But he had a couple of vital qualifications for the job in 1990: he'd been Ambassador to the UN; Director of the CIA; and he'd been on active combat service as a naval pilot in WW2 - 58 missions, DFC. One way or the other, he'd learned some very significant lessons that were to prove extremely important for the conduct of the (First) Gulf War, both before and during the fighting.
The one that's relevant to our curent narrative on the build-up phase, 30 years ago today, is his enthusiam for building a substantial anti-Saddam coalition of nations. We could all make the case as to why that would be a clever way to go, in terms of global politics - not least because, well, Middle East. And then there was Russia, hovering to the north, with more than a passing interest in what was to transpire.
But it's not a no-brainer - particularly when his concept of the coalition extended to asking other countries to contribute troops on the ground. Getting the UK onside was one thing - trusted ally, Security Council member, useful capabilities (Cyprus was vital, as we've discussed before; and all three services had plenty to offer in those days), on the same NATO doctrinal wavelength, part of the same intelligence community, fought alongside the USA in the Pacific theatre (inter alia) where Bush himself served. But - as was later to be proved to be all too true - making use of, errr, Egyptian forces always seemed like a difficulty one could do without.

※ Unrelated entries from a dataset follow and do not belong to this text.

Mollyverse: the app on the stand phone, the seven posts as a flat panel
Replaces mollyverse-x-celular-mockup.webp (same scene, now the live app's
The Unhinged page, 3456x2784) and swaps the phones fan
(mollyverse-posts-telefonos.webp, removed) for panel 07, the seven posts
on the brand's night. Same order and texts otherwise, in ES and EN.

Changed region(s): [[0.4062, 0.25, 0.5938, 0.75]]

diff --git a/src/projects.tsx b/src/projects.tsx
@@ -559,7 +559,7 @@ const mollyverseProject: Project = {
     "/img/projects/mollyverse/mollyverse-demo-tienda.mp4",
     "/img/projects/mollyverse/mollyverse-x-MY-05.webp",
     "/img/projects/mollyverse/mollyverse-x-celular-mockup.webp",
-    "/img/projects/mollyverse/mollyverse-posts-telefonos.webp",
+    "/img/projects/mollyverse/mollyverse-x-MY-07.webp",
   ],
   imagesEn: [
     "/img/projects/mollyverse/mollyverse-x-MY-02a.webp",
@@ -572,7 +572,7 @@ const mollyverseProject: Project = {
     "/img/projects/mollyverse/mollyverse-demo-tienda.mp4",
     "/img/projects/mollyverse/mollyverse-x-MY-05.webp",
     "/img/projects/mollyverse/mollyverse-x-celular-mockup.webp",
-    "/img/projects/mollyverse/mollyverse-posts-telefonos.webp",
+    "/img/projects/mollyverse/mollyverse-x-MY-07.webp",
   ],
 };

Still, Bush insisted on it, and there was a motley feel to the eventual lineup in the desert. We'll maybe get to that next year, when the 30th anniversary of the actual fighting falls. Apparently he very much whipped in this coalition himself, making many a 'phonecall to monarchs and presidents around the world, doubtless making good use of the contacts he'd made over the preceeding decades. And a strikingly large number of nations joined the party - Wiki lists 34 - with additional players like Germany and Japan contributing $$$, on top of the huge financial contribution made by Saudi Arabia for obvious reasons of self-interest.

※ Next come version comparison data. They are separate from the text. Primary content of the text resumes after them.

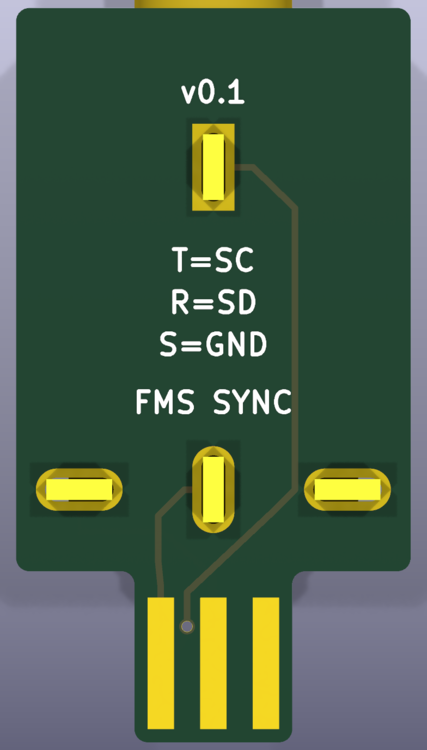
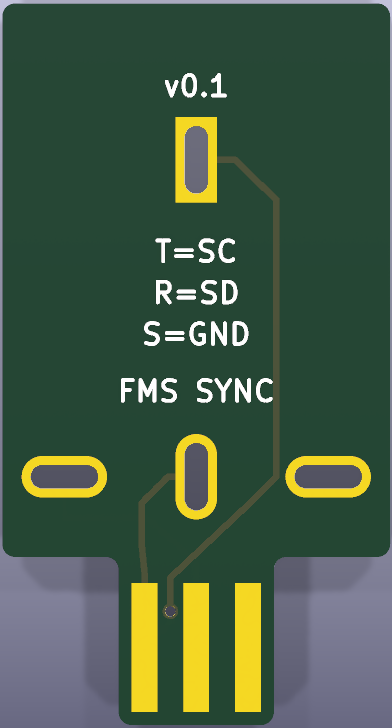
Create Makefile and update previews

Changed region(s): [[0.0, 0.0, 1.0, 0.9973], [0.3061, 0.5137, 0.4592, 0.5742]]

diff --git a/Readme.md b/Readme.md
@@ -1,16 +1,15 @@
 # FMS Link
 
-A small PCB that plugs into a Game Boy link port and breaks the sync lines out to a
+A small PCB that plugs into a Game Boy link cable and breaks the sync lines out to a
 3.5mm TRS jack, for clocking [FMS](https://lo-bit.club/fms/) and
 [nanoloop](https://nanoloop.com/) against other gear — Pocket Operators, Volcas,
 eurorack, anything that takes an analog clock.
 
-The jack is mounted **in line with the link port**, barrel pointing away from the
-console, so the cable exits straight out the back of the adapter rather than off to
-one side.
-
 ![Board, front](images/board-front.png)
 ![Board, back](images/board-back.png)
+
+The previews are rendered bare, without the jack's 3D model, so the copper and
+silkscreen stay visible.
 
 ## Wiring
 
@@ -33,60 +32,23 @@ released when a plug is inserted. It is left unconnected.
 | --- | ------------------ | ------------------------------------------- |
 | J1  | **WQP-WQP729JH-B** | 3.5mm right-angle switched **stereo** jack  |
 
+
 > **Order the blue `-B` part, not the red `-R`.** Per the
 > [manufacturer datasheet](https://www.thonk.co.uk/wp-content/uploads/2022/10/WQP-WQP729JH.pdf),
 > the `-R` is mono and has no ring contact, so it cannot carry `SD`.
 > Thonk sells both on their [729JH page](https://www.thonk.co.uk/shop/729jh-jacks/).
->
-> The Thonkiconn (`PJ398SM` / `WQP518MA` / `PJ301M-12`) is **not** a substitute: it is a
-> vertical-mount mono jack with a different footprint.
 
 The board is 15.0 × 27.9 mm including the link-port tongue, two layers, no other parts.
 The jack's threaded barrel protrudes 4.3 mm past the top edge.
 
-## Building
-
-Made with KiCad 10. Open `fms-link.kicad_pro`.
-
-Gerbers and the Excellon drill file are checked in under `gerbers/`, plotted from the
-current board. The jack's four pins are routed slots, so make sure your fab accepts the
-`G85` slot commands in the drill file (OSH Park and JLCPCB both do).
-
 ### Ordering from OSH Park
 
-Zip the gerbers flat (no enclosing folder) and upload at
-[oshpark.com](https://oshpark.com/):
-
-```sh
-cd gerbers && zip ../fms-link-gerbers.zip \
-  fms-link-F_Cu.gtl fms-link-B_Cu.gbl \
-  fms-link-F_Mask.gts fms-link-B_Mask.gbs \
-  fms-link-F_Silkscreen.gto fms-link-B_Silkscreen.gbo \
-  fms-link-Edge_Cuts.gm1 fms-link.drl
-```
-
-To replot from the board first:
-
-```sh
-kicad-cli pcb export gerbers --output gerbers/ \
-  --layers "F.Cu,B.Cu,F.SilkS,B.SilkS,F.Mask,B.Mask,Edge.Cuts" fms-link.kicad_pcb
-kicad-cli pcb export drill --output gerbers/ --format excellon \
-  --drill-origin absolute --excellon-units mm fms-link.kicad_pcb
-```
+`make zip` writes `fms-link-gerbers.zip` — flat, no enclosing folder, with the `.gbrjob`
+manifest left out. Upload it at [oshpark.com](https://oshpark.com/).
 
 The board is 0.649 sq in, so OSH Park's 2-layer service runs about **$3.25 for three
 copies** plus shipping. Check their rendered preview before checkout — in particular that
 the four jack slots come through as slots rather than round holes.
-
-## 3D model
-
-`3dmodels/WQP729JH.wrl` is an approximate model of the jack, generated from
-`3dmodels/WQP729JH.scad` against the manufacturer drawing, so the part shows up in
-KiCad's 3D viewer.
-
-> KiCad reads VRML units as 0.1 inch, so the footprint's `model` block carries
-> `(scale 0.3937007874)` despite the mesh being authored in millimetres. If this is ever
-> replaced with a STEP file, **reset that scale to 1**.
 
 ## Credits
 
@@ -100,6 +62,3 @@ on building a link cable breakout, and he wrote up his own build
 
 Everything else here — the TRS jack footprint and 3D model, the schematic, the board
 outline and routing — is new.
-
-The original project carries no license file, so it grants no explicit reuse terms; this
-repository likewise asserts none over that borrowed geometry.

Bush also had a fine team to execute his orders (this does not include Quayle). James Baker was a competent Secretary of State. Colin Powell, the Chairman of the Joint Chiefs of Staff, was and is very well-regarded. And the appointment of General Norman Schwarzkopf to lead the mighty alliance on the ground was an excellent choice.
Next time: the geo-political context.